MATERIAL PROVIDED START

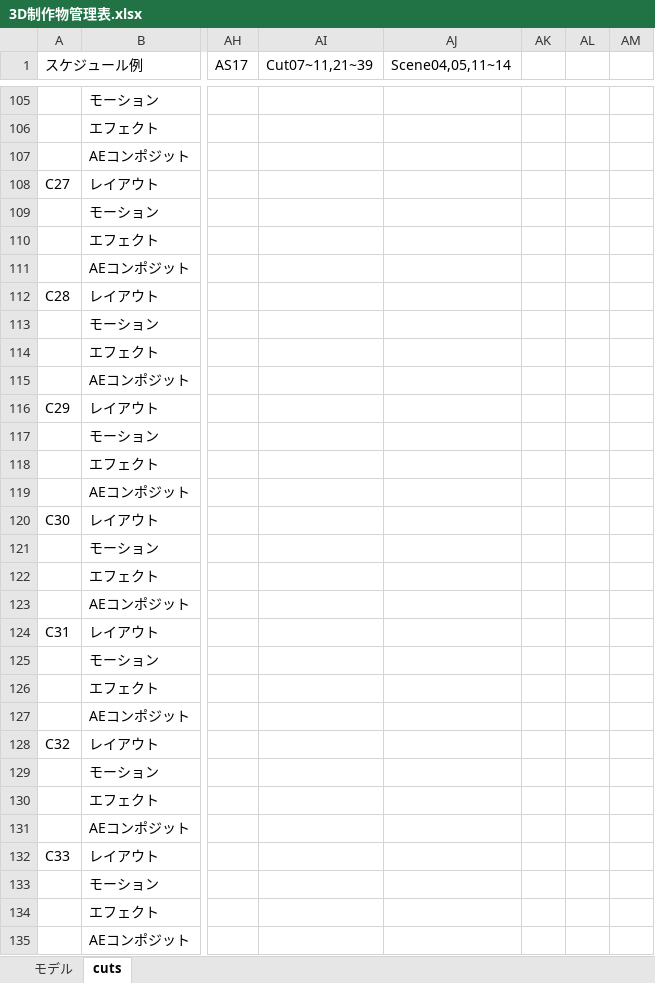
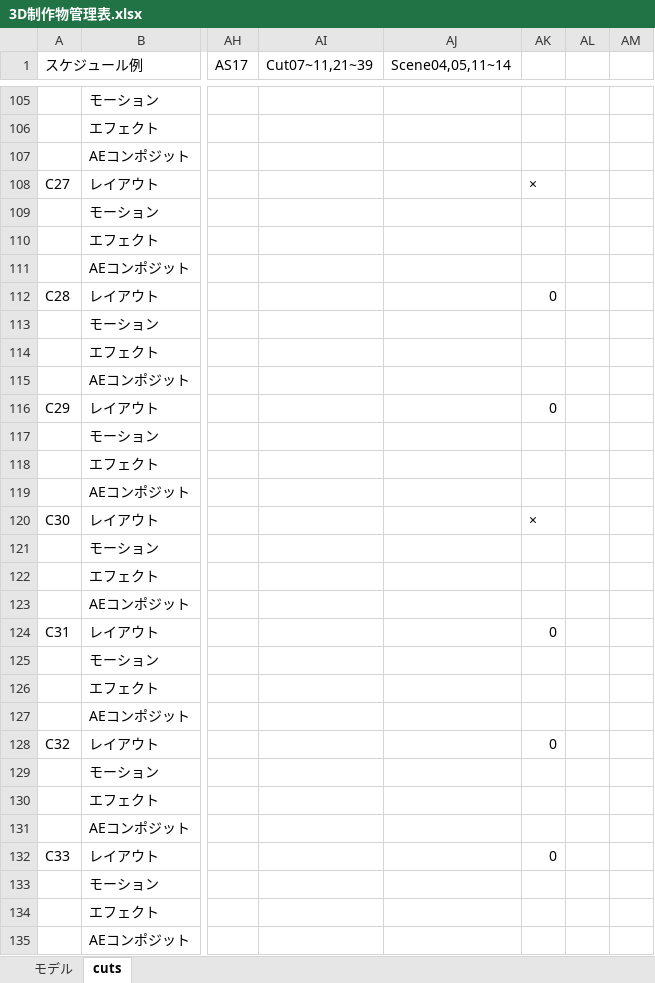
Before and after one commit to tsuyuzaki00/AS17-18GraduationProduction, an Excel workbook: 3D制作物管理表.xlsx, sheet cuts, drawn as a sheet; only a part is shown, gaps mark what is left out; values as stored, in another font and other column widths than the file's, no cell formats; the diff covers the shown part only; the diff names each change by its address in the sheet, - before the commit and + after, or states it on an @@ line.

Commit message:
カットごとのチェック表を作成

```diff
--- a/3D制作物管理表.xlsx (sheet cuts)
+++ b/3D制作物管理表.xlsx (sheet cuts)
-AK108: (empty)
+AK108: ×
-AK112: (empty)
+AK112: 0
-AK116: (empty)
+AK116: 0
-AK120: (empty)
+AK120: ×
-AK124: (empty)
+AK124: 0
-AK128: (empty)
+AK128: 0
-AK132: (empty)
+AK132: 0
```
Also changed, not shown: 21 edited cells elsewhere in this sheet, cell formats.
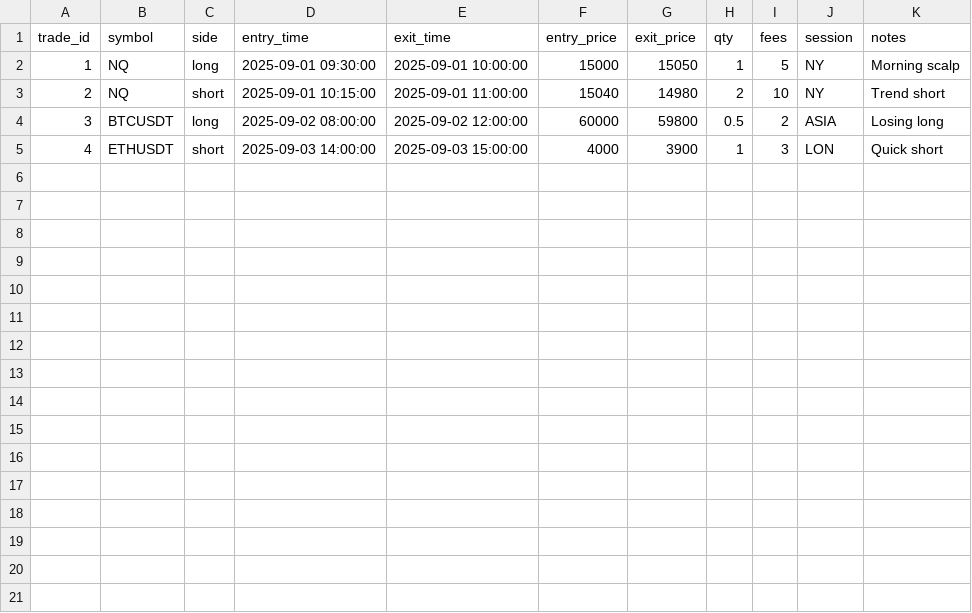
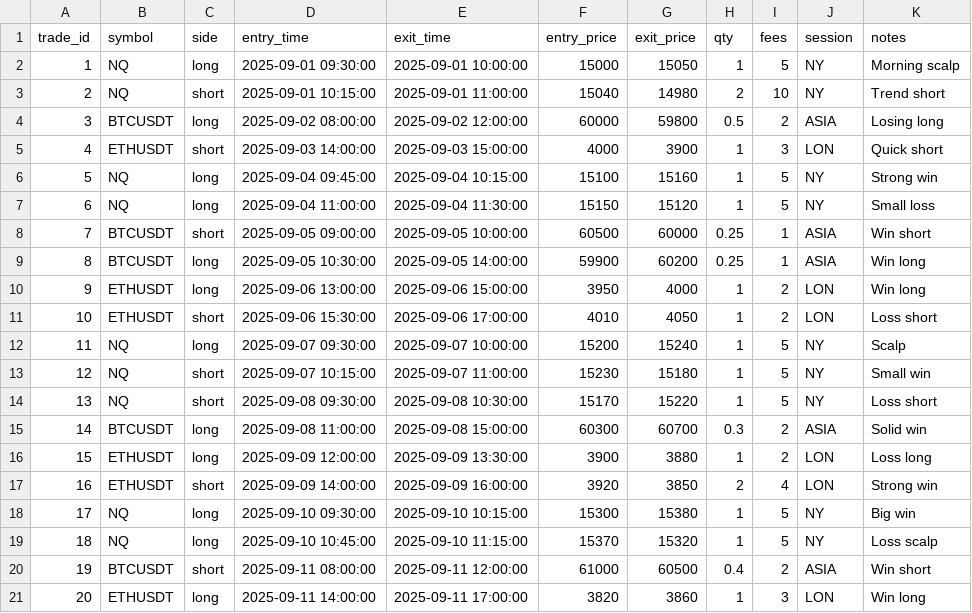
Before and after one commit to JordanChen02/trading-dashboard, a CSV file: data/sample_trades.csv, drawn as a sheet.

```diff
--- a/data/sample_trades.csv
+++ b/data/sample_trades.csv
@@ -5 +5,17 @@ trade_id,symbol,side,entry_time,exit_time,entry_price,exit_price,qty,fees,sessio
 4,ETHUSDT,short,2025-09-03 14:00:00,2025-09-03 15:00:00,4000,3900,1,3,LON,"Quick short"
+5,NQ,long,2025-09-04 09:45:00,2025-09-04 10:15:00,15100,15160,1,5,NY,"Strong win"
+6,NQ,long,2025-09-04 11:00:00,2025-09-04 11:30:00,15150,15120,1,5,NY,"Small loss"
+7,BTCUSDT,short,2025-09-05 09:00:00,2025-09-05 10:00:00,60500,60000,0.25,1,ASIA,"Win short"
+8,BTCUSDT,long,2025-09-05 10:30:00,2025-09-05 14:00:00,59900,60200,0.25,1,ASIA,"Win long"
+9,ETHUSDT,long,2025-09-06 13:00:00,2025-09-06 15:00:00,3950,4000,1,2,LON,"Win long"
+10,ETHUSDT,short,2025-09-06 15:30:00,2025-09-06 17:00:00,4010,4050,1,2,LON,"Loss short"
+11,NQ,long,2025-09-07 09:30:00,2025-09-07 10:00:00,15200,15240,1,5,NY,"Scalp"
+12,NQ,short,2025-09-07 10:15:00,2025-09-07 11:00:00,15230,15180,1,5,NY,"Small win"
+13,NQ,short,2025-09-08 09:30:00,2025-09-08 10:30:00,15170,15220,1,5,NY,"Loss short"
+14,BTCUSDT,long,2025-09-08 11:00:00,2025-09-08 15:00:00,60300,60700,0.3,2,ASIA,"Solid win"
+15,ETHUSDT,long,2025-09-09 12:00:00,2025-09-09 13:30:00,3900,3880,1,2,LON,"Loss long"
+16,ETHUSDT,short,2025-09-09 14:00:00,2025-09-09 16:00:00,3920,3850,2,4,LON,"Strong win"
+17,NQ,long,2025-09-10 09:30:00,2025-09-10 10:15:00,15300,15380,1,5,NY,"Big win"
+18,NQ,long,2025-09-10 10:45:00,2025-09-10 11:15:00,15370,15320,1,5,NY,"Loss scalp"
+19,BTCUSDT,short,2025-09-11 08:00:00,2025-09-11 12:00:00,61000,60500,0.4,2,ASIA,"Win short"
+20,ETHUSDT,long,2025-09-11 14:00:00,2025-09-11 17:00:00,3820,3860,1,3,LON,"Win long"
```
Also changed, not shown: 6 other files.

MATERIAL PROVIDED END

• [ACTION ITEM]:
Which lines above include the word "ASIA"? Pick them out and copy them.

• [YOUR RESPONSE]:
+7,BTCUSDT,short,2025-09-05 09:00:00,2025-09-05 10:00:00,60500,60000,0.25,1,ASIA,"Win short"
+8,BTCUSDT,long,2025-09-05 10:30:00,2025-09-05 14:00:00,59900,60200,0.25,1,ASIA,"Win long"
+14,BTCUSDT,long,2025-09-08 11:00:00,2025-09-08 15:00:00,60300,60700,0.3,2,ASIA,"Solid win"
+19,BTCUSDT,short,2025-09-11 08:00:00,2025-09-11 12:00:00,61000,60500,0.4,2,ASIA,"Win short"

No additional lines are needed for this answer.